“Take This To Heart” brings back that classic pop punk feel. The whole song feels as if it should be played while cruising on the highway, on a warm and sunny day. The songs lyrical content could possibly be compared to “Out Of Here”, or at the very least it draws ever so slight comparisons. The desire to find something more. Find something better. The thought that possibly where you’re currently located in the world and those who live there are part of what’s holding you back. The chorus is almost anthemic in its delivery. So much so, that it’s assured that no matter who you are, you’ll be singing along. ‘We’ll light it up in flames and burn it down, just so all of you can see we’re leaving town. If you have something to say then scream it loud, because every day you’re time is running out’. These words when paired with the perfect harmonies of Ulery’s voice and the bands instrumentals can’t help but make anyone else believe they could do exactly the same. One of the most classically defined pop punk songs on Persevere, yet done in such a beautifully perfect way.
NEW SONG Domestic Dispute Feat. Bert Poncet Out Now on SharpTone Records – Get the song here – https://fanlink.to/SinkTheShip LYRICS When is it enough for you?
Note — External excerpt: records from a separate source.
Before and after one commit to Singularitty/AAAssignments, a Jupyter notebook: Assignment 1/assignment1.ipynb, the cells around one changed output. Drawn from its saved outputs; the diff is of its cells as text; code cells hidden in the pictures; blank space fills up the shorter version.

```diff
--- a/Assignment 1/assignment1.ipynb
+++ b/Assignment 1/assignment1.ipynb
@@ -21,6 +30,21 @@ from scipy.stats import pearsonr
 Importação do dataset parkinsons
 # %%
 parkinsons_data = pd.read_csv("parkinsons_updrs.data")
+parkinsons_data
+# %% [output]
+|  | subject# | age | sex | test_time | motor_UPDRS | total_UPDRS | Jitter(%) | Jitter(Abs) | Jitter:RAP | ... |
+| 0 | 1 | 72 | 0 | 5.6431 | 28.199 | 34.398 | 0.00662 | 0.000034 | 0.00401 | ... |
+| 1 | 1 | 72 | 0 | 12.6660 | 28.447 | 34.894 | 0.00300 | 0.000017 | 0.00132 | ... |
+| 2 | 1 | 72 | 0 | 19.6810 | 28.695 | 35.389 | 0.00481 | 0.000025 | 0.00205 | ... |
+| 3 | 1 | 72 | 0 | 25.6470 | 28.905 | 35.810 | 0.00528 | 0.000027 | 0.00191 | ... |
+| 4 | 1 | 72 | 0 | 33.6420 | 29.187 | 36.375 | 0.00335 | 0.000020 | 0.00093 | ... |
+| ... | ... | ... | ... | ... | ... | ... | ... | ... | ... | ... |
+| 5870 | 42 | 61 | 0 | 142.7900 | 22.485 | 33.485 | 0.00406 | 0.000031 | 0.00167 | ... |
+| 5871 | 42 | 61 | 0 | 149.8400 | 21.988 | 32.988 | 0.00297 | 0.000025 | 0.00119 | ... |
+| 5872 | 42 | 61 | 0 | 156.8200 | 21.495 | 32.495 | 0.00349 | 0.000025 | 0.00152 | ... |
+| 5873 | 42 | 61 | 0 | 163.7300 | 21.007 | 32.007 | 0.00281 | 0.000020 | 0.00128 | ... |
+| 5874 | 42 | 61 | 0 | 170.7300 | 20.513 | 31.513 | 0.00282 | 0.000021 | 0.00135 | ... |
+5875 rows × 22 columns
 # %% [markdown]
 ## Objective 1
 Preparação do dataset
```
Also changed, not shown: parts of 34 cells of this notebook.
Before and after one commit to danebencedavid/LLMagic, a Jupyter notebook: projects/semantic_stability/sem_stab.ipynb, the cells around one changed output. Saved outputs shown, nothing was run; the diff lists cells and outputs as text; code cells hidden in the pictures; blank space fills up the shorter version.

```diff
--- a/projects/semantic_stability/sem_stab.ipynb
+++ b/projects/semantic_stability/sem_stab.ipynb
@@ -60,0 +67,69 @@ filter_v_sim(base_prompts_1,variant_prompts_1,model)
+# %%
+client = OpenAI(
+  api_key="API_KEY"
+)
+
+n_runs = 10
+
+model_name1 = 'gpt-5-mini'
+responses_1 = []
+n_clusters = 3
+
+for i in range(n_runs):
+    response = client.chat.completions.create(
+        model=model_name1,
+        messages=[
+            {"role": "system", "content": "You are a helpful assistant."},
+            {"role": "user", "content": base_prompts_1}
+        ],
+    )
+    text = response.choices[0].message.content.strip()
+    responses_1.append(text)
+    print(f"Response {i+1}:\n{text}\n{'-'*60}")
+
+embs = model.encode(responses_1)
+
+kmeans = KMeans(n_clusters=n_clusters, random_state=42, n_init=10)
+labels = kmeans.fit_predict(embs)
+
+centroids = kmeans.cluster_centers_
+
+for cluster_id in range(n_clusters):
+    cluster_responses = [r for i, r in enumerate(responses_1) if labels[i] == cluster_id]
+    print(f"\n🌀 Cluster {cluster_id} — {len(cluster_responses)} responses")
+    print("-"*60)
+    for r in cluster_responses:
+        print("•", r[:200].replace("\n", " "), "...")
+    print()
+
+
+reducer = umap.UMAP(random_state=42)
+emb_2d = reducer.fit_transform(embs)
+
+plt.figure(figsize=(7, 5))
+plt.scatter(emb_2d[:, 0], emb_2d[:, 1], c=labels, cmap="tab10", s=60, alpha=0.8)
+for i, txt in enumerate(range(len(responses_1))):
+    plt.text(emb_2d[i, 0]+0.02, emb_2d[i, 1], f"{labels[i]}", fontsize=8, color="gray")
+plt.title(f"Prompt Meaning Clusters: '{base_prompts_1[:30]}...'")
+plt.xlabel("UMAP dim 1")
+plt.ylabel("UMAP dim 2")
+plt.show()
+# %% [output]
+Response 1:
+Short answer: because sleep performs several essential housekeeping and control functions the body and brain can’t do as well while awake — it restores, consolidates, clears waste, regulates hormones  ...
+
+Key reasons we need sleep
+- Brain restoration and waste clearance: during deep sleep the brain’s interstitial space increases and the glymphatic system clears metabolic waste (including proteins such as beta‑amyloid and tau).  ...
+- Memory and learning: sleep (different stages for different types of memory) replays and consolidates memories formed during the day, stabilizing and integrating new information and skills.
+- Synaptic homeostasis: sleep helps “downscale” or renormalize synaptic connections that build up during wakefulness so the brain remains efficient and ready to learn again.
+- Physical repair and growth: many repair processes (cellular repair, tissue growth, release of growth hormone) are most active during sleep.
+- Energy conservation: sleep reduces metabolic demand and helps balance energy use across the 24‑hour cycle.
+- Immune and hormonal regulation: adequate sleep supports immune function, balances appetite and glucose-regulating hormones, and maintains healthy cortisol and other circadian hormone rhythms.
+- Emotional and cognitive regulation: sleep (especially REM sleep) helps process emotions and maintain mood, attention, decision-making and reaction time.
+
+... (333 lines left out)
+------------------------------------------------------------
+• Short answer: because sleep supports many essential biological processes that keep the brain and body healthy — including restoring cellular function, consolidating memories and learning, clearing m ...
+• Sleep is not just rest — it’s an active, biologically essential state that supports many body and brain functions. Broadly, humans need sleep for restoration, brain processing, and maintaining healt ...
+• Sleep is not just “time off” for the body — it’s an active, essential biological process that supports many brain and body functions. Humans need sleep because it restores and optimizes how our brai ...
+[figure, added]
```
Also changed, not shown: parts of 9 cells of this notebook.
I know you’d love to see me break. And everything we’ve been through. You’re watching every move I make.
Over many years there have been what feels like hundreds of thousands of different variations of pop punk/easycore. The continual stream of cookie cutter groups could have led some to believe that the genre would eventually hit the peak of what it could ever be, that any further groups would be completely complacent in this fact and never attempt something fresh. Luckily over the years bands such as A Day To Remember, Chunk! No, Captain Chunk! (of whom Bert Poncet features on Persevere as well!), and even their other label mates, Settle Your Scores have helped to pave way for other bands to set a new example of what the genre can be. Although Sink The Ship draw influences from some of these groups, they’ve done more than enough to set their sound apart and truly make a name for themselves. Persevere could almost be a mantra for the group in what they’ve had to do, and will continue to do, to be who they are. This album more than checks off all that makes a pop punk/easycore album great, and more.